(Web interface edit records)
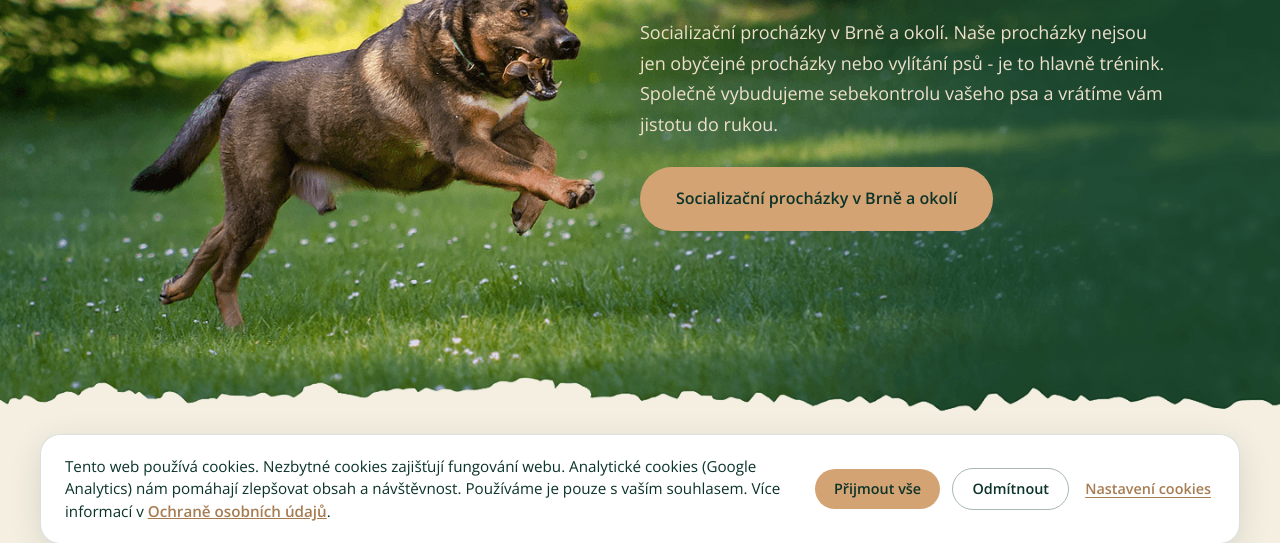
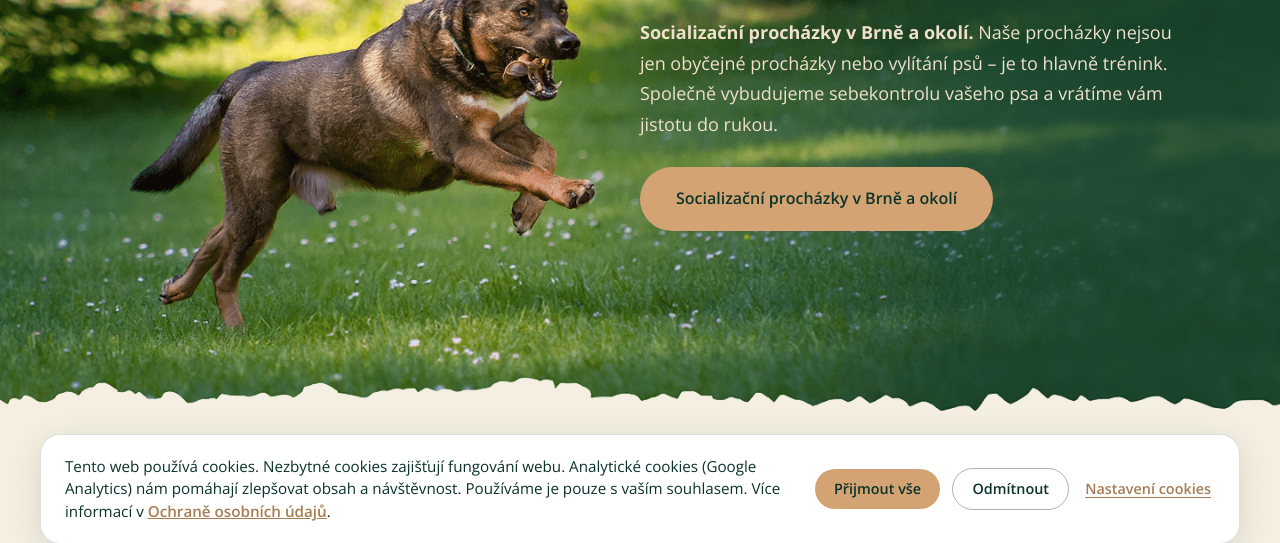
Before and after one commit to barboravasickova/psochazky, a plain HTML site: page index.html in a window 1280 px wide. Shown: the part 240-783 px from the top of the page. Drawn offline with nearby package versions, Linux system fonts and the light colour scheme; a web font is replaced by a local one.

Commit message:
refactor: update hero section to separate lead and body descriptions for improved readability and styling

```diff
--- a/admin/config.yml
+++ b/admin/config.yml
@@ -30,7 +30,8 @@ collections:
         fields:
           # --- Horní část u fotky (Hero) ---
           - { label: "Hero: hlavní nadpis", name: "heroTitle", widget: "string", hint: "Velký titulek u úvodní fotky." }
-          - { label: "Hero: popis pod nadpisem", name: "heroDescription", widget: "text", hint: "Bez HTML, jen souvislý text." }
+          - { label: "Hero: tučný úvod popisu", name: "heroDescriptionLead", widget: "string", hint: "První věta pod nadpisem, zobrazí se tučně." }
+          - { label: "Hero: zbytek popisu", name: "heroDescription", widget: "text", hint: "Text za tučným úvodem. Bez HTML." }
           - { label: "Hero: text zeleného tlačítka", name: "heroButtonText", widget: "string" }
           # --- Modrá lišta (Manifest) ---
           - { label: "Manifest: nadpis", name: "manifestTitle", widget: "string" }
--- a/data/home-content.json
+++ b/data/home-content.json
@@ -1,8 +1,9 @@
 {
   "heroTitle": "Učíme psy mezi psy",
-  "heroDescription": "Socializační procházky v Brně a okolí. Naše procházky nejsou jen obyčejné procházky nebo vylítání psů - je to hlavně trénink. Společně vybudujeme sebekontrolu vašeho psa a vrátíme vám jistotu do rukou.",
+  "heroDescriptionLead": "Socializační procházky v Brně a okolí.",
+  "heroDescription": "Naše procházky nejsou jen obyčejné procházky nebo vylítání psů – je to hlavně trénink. Společně vybudujeme sebekontrolu vašeho psa a vrátíme vám jistotu do rukou.",
   "heroButtonText": "Socializační procházky v Brně a okolí",
-  "manifestTitle": "Nemusíš mít ideálního psa. Stačí, že to nechceš vzdát.",
+  "manifestTitle": "Nemusíš mít ideálního psa.\nStačí, že to nechceš vzdát.",
   "manifestText": "Pomáhám lidem, pro které se procházky se psem změnily ve stres, boj nebo nepříjemnou zkušenost. Pracuji se psy, kteří jsou reaktivní, nejistí, přetížení, bojácní nebo jinak problémoví a s majiteli, kteří to chtějí řešit, ne obcházet. Psocházky jsou pro ty, kteří hledají funkční řešení, jasná pravidla a skutečnou změnu.",
   "manifestButtonText": "Jak to funguje",
   "servicesTitle": "Co u mě najdeš",
--- a/index.html
+++ b/index.html
@@ -136,7 +136,8 @@
           <div class="hero__text-wrapper">
             <div class="hero__text-content">
               <h1>Učíme psy mezi psy</h1>
-            <p class="hero__description"><b>Socializační procházky v Brně a okolí.</b>
+            <p class="hero__description">
+              <strong class="hero__description-lead">Socializační procházky v Brně a okolí.</strong>
               Naše procházky nejsou jen obyčejné procházky nebo vylítání psů – je to hlavně trénink. Společně vybudujeme sebekontrolu vašeho psa a vrátíme vám jistotu do rukou.
             </p>
             <a href="socializacni-prochazky.html" class="btn">Socializační procházky v Brně</a>
--- a/js/cms-home.js
+++ b/js/cms-home.js
@@ -10,6 +10,28 @@
       return data[key];
     }
 
+    function setHeadingWithLineBreaks(el, text) {
+      el.textContent = "";
+      String(text)
+        .split("\n")
+        .forEach((line, index) => {
+          if (index > 0) el.appendChild(document.createElement("br"));
+          el.appendChild(document.createTextNode(line));
+        });
+    }
+
+    function setHeroDescription(el, lead, body) {
+      el.textContent = "";
+      if (lead) {
+        const strong = document.createElement("strong");
+        strong.className = "hero__description-lead";
+        strong.textContent = lead;
+        el.appendChild(strong);
+        if (body) el.appendChild(document.createTextNode(" "));
+      }
+      if (body) el.appendChild(document.createTextNode(body));
+    }
+
     const heroTitle = document.querySelector(".hero__text-content h1");
     const heroDescription = document.querySelector(".hero__description");
     const heroButton = document.querySelector(".hero__text-content .btn");
@@ -18,8 +40,9 @@
       if (v) heroTitle.textContent = v;
     }
     if (heroDescription) {
-      const v = pick("hero", "heroDescription");
-      if (v) heroDescription.textContent = v;
+      const lead = pick("hero", "heroDescriptionLead");
+      const body = pick("hero", "heroDescription");
+      if (lead || body) setHeroDescription(heroDescription, lead, body);
     }
     if (heroButton) {
       const v = pick("hero", "heroButtonText");
@@ -31,7 +54,7 @@
     const manifestButton = document.querySelector(".manifest .btn");
     if (manifestTitle) {
       const v = pick("manifest", "manifestTitle");
-      if (v) manifestTitle.textContent = v;
+      if (v) setHeadingWithLineBreaks(manifestTitle, v);
     }
     if (manifestText) {
       const v = pick("manifest", "manifestText");
--- a/styles.css
+++ b/styles.css
@@ -244,9 +244,9 @@ body.nav-open .navigation {
 .hero::after {
   content: "";
   position: absolute;
-  left: 50%;
+  left: 49.8%;
   bottom: 0;
-  transform: translate(-50%, 55%);
+  transform: translate(-49.99%, 55%);
   width: 100%;
   max-width: 100%;
   aspect-ratio: 390 / 196; /* poměr z blob-bottom.svg */
@@ -282,6 +282,10 @@ body.nav-open .navigation {
 .hero__description {
   margin-top: 1rem;
   margin-bottom: 1.5rem;
+}
+
+.hero__description-lead {
+  font-weight: 700;
 }
 
 .hero h1,
```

■ Work to be completed
Please return the lines above exactly, with the pictures omitted.

■ Answer for the task
Before and after one commit to barboravasickova/psochazky, a plain HTML site: page index.html in a window 1280 px wide. Shown: the part 240-783 px from the top of the page. Drawn offline with nearby package versions, Linux system fonts and the light colour scheme; a web font is replaced by a local one.

Commit message:
refactor: update hero section to separate lead and body descriptions for improved readability and styling

```diff
--- a/admin/config.yml
+++ b/admin/config.yml
@@ -30,7 +30,8 @@ collections:
         fields:
           # --- Horní část u fotky (Hero) ---
           - { label: "Hero: hlavní nadpis", name: "heroTitle", widget: "string", hint: "Velký titulek u úvodní fotky." }
-          - { label: "Hero: popis pod nadpisem", name: "heroDescription", widget: "text", hint: "Bez HTML, jen souvislý text." }
+          - { label: "Hero: tučný úvod popisu", name: "heroDescriptionLead", widget: "string", hint: "První věta pod nadpisem, zobrazí se tučně." }
+          - { label: "Hero: zbytek popisu", name: "heroDescription", widget: "text", hint: "Text za tučným úvodem. Bez HTML." }
           - { label: "Hero: text zeleného tlačítka", name: "heroButtonText", widget: "string" }
           # --- Modrá lišta (Manifest) ---
           - { label: "Manifest: nadpis", name: "manifestTitle", widget: "string" }
--- a/data/home-content.json
+++ b/data/home-content.json
@@ -1,8 +1,9 @@
 {
   "heroTitle": "Učíme psy mezi psy",
-  "heroDescription": "Socializační procházky v Brně a okolí. Naše procházky nejsou jen obyčejné procházky nebo vylítání psů - je to hlavně trénink. Společně vybudujeme sebekontrolu vašeho psa a vrátíme vám jistotu do rukou.",
+  "heroDescriptionLead": "Socializační procházky v Brně a okolí.",
+  "heroDescription": "Naše procházky nejsou jen obyčejné procházky nebo vylítání psů – je to hlavně trénink. Společně vybudujeme sebekontrolu vašeho psa a vrátíme vám jistotu do rukou.",
   "heroButtonText": "Socializační procházky v Brně a okolí",
-  "manifestTitle": "Nemusíš mít ideálního psa. Stačí, že to nechceš vzdát.",
+  "manifestTitle": "Nemusíš mít ideálního psa.\nStačí, že to nechceš vzdát.",
   "manifestText": "Pomáhám lidem, pro které se procházky se psem změnily ve stres, boj nebo nepříjemnou zkušenost. Pracuji se psy, kteří jsou reaktivní, nejistí, přetížení, bojácní nebo jinak problémoví a s majiteli, kteří to chtějí řešit, ne obcházet. Psocházky jsou pro ty, kteří hledají funkční řešení, jasná pravidla a skutečnou změnu.",
   "manifestButtonText": "Jak to funguje",
   "servicesTitle": "Co u mě najdeš",
--- a/index.html
+++ b/index.html
@@ -136,7 +136,8 @@
           <div class="hero__text-wrapper">
             <div class="hero__text-content">
               <h1>Učíme psy mezi psy</h1>
-            <p class="hero__description"><b>Socializační procházky v Brně a okolí.</b>
+            <p class="hero__description">
+              <strong class="hero__description-lead">Socializační procházky v Brně a okolí.</strong>
               Naše procházky nejsou jen obyčejné procházky nebo vylítání psů – je to hlavně trénink. Společně vybudujeme sebekontrolu vašeho psa a vrátíme vám jistotu do rukou.
             </p>
             <a href="socializacni-prochazky.html" class="btn">Socializační procházky v Brně</a>
--- a/js/cms-home.js
+++ b/js/cms-home.js
@@ -10,6 +10,28 @@
       return data[key];
     }
 
+    function setHeadingWithLineBreaks(el, text) {
+      el.textContent = "";
+      String(text)
+        .split("\n")
+        .forEach((line, index) => {
+          if (index > 0) el.appendChild(document.createElement("br"));
+          el.appendChild(document.createTextNode(line));
+        });
+    }
+
+    function setHeroDescription(el, lead, body) {
+      el.textContent = "";
+      if (lead) {
+        const strong = document.createElement("strong");
+        strong.className = "hero__description-lead";
+        strong.textContent = lead;
+        el.appendChild(strong);
+        if (body) el.appendChild(document.createTextNode(" "));
+      }
+      if (body) el.appendChild(document.createTextNode(body));
+    }
+
     const heroTitle = document.querySelector(".hero__text-content h1");
     const heroDescription = document.querySelector(".hero__description");
     const heroButton = document.querySelector(".hero__text-content .btn");
@@ -18,8 +40,9 @@
       if (v) heroTitle.textContent = v;
     }
     if (heroDescription) {
-      const v = pick("hero", "heroDescription");
-      if (v) heroDescription.textContent = v;
+      const lead = pick("hero", "heroDescriptionLead");
+      const body = pick("hero", "heroDescription");
+      if (lead || body) setHeroDescription(heroDescription, lead, body);
     }
     if (heroButton) {
       const v = pick("hero", "heroButtonText");
@@ -31,7 +54,7 @@
     const manifestButton = document.querySelector(".manifest .btn");
     if (manifestTitle) {
       const v = pick("manifest", "manifestTitle");
-      if (v) manifestTitle.textContent = v;
+      if (v) setHeadingWithLineBreaks(manifestTitle, v);
     }
     if (manifestText) {
       const v = pick("manifest", "manifestText");
--- a/styles.css
+++ b/styles.css
@@ -244,9 +244,9 @@ body.nav-open .navigation {
 .hero::after {
   content: "";
   position: absolute;
-  left: 50%;
+  left: 49.8%;
   bottom: 0;
-  transform: translate(-50%, 55%);
+  transform: translate(-49.99%, 55%);
   width: 100%;
   max-width: 100%;
   aspect-ratio: 390 / 196; /* poměr z blob-bottom.svg */
@@ -282,6 +282,10 @@ body.nav-open .navigation {
 .hero__description {
   margin-top: 1rem;
   margin-bottom: 1.5rem;
+}
+
+.hero__description-lead {
+  font-weight: 700;
 }
 
 .hero h1,
```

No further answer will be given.